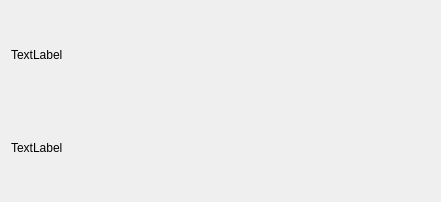
Above: src/client/gui/roomplayeritem.ui from sush/Live-Jamming before the change. Below: the same form after it.
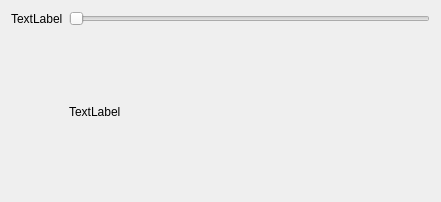
That is the form after the change. Custom widgets are drawn as their Qt base class.

Commit message: retrait de l'erreur de compile

Diff of the .ui file:
```diff
--- a/src/client/gui/roomplayeritem.ui
+++ b/src/client/gui/roomplayeritem.ui
@@ -14,9 +14,6 @@
    <string>Form</string>
   </property>
   <layout class="QGridLayout" name="gridLayout">
-   <item row="0" column="1">
-    <widget class="Phonon::VolumeSlider" name="volumeSlider"/>
-   </item>
    <item row="0" column="0">
     <widget class="QLabel" name="userPic">
      <property name="text">
@@ -24,7 +21,14 @@
      </property>
     </widget>
    </item>
-   <item row="1" column="0" colspan="2">
+   <item row="0" column="1">
+    <widget class="QSlider" name="horizontalSlider">
+     <property name="orientation">
+      <enum>Qt::Horizontal</enum>
+     </property>
+    </widget>
+   </item>
+   <item row="1" column="1">
     <widget class="QLabel" name="spectrum">
      <property name="text">
       <string>TextLabel</string>
@@ -33,13 +37,6 @@
    </item>
   </layout>
  </widget>
- <customwidgets>
-  <customwidget>
-   <class>Phonon::VolumeSlider</class>
-   <extends>QWidget</extends>
-   <header location="global">phonon/volumeslider.h</header>
-  </customwidget>
- </customwidgets>
  <resources/>
  <connections/>
 </ui>
```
_ _ _ _
What is needed =>
Give back the listing word for word, minus its images.

Response area =>
Above: src/client/gui/roomplayeritem.ui from sush/Live-Jamming before the change. Below: the same form after it.
That is the form after the change. Custom widgets are drawn as their Qt base class.

Commit message: retrait de l'erreur de compile

Diff of the .ui file:
```diff
--- a/src/client/gui/roomplayeritem.ui
+++ b/src/client/gui/roomplayeritem.ui
@@ -14,9 +14,6 @@
    <string>Form</string>
   </property>
   <layout class="QGridLayout" name="gridLayout">
-   <item row="0" column="1">
-    <widget class="Phonon::VolumeSlider" name="volumeSlider"/>
-   </item>
    <item row="0" column="0">
     <widget class="QLabel" name="userPic">
      <property name="text">
@@ -24,7 +21,14 @@
      </property>
     </widget>
    </item>
-   <item row="1" column="0" colspan="2">
+   <item row="0" column="1">
+    <widget class="QSlider" name="horizontalSlider">
+     <property name="orientation">
+      <enum>Qt::Horizontal</enum>
+     </property>
+    </widget>
+   </item>
+   <item row="1" column="1">
     <widget class="QLabel" name="spectrum">
      <property name="text">
       <string>TextLabel</string>
@@ -33,13 +37,6 @@
    </item>
   </layout>
  </widget>
- <customwidgets>
-  <customwidget>
-   <class>Phonon::VolumeSlider</class>
-   <extends>QWidget</extends>
-   <header location="global">phonon/volumeslider.h</header>
-  </customwidget>
- </customwidgets>
  <resources/>
  <connections/>
 </ui>
```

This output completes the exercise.